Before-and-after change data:
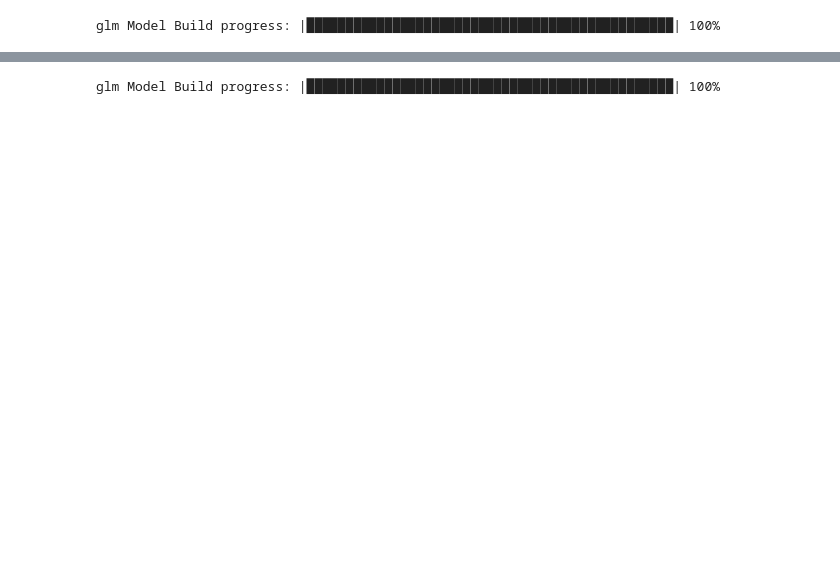
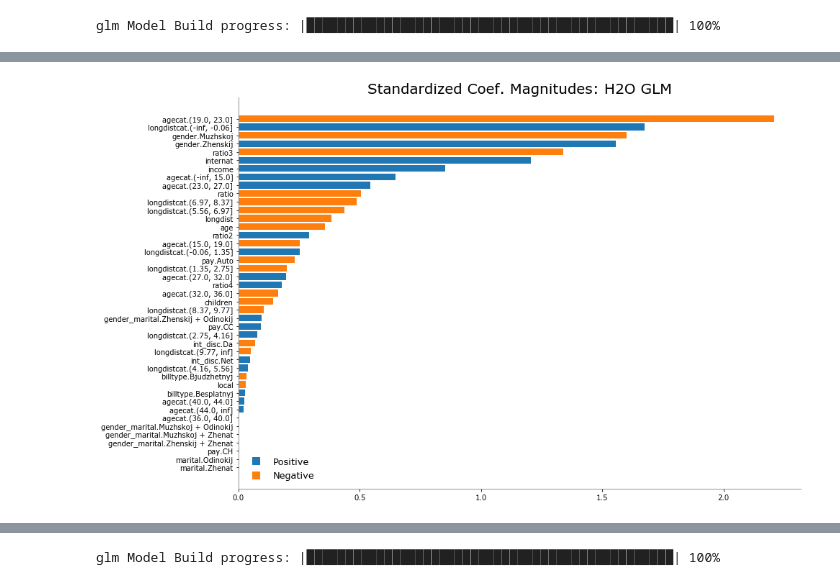
Before and after one commit to Gewissta/SKBBank, a Jupyter notebook: Домашнее задание 1.ipynb, the cells around one changed output, grey strips where cells are left out. Cells and saved outputs as stored; diff of their text form; code cells hidden in the pictures; blank space fills up the shorter version.

```diff
--- a/Домашнее задание 1.ipynb
+++ b/Домашнее задание 1.ipynb
@@ -799,0 +882,5 @@ Scoring History:
+# %%
+# выведем визуализацию коэффициентов
+glm_model.std_coef_plot()
+# %% [output]
+[figure, added]
```
Also changed, not shown: parts of 40 cells of this notebook.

Your goal:
All of the entries above should be copied exactly, with the images left out.

Task response:
Before and after one commit to Gewissta/SKBBank, a Jupyter notebook: Домашнее задание 1.ipynb, the cells around one changed output, grey strips where cells are left out. Cells and saved outputs as stored; diff of their text form; code cells hidden in the pictures; blank space fills up the shorter version.

```diff
--- a/Домашнее задание 1.ipynb
+++ b/Домашнее задание 1.ipynb
@@ -799,0 +882,5 @@ Scoring History:
+# %%
+# выведем визуализацию коэффициентов
+glm_model.std_coef_plot()
+# %% [output]
+[figure, added]
```
Also changed, not shown: parts of 40 cells of this notebook.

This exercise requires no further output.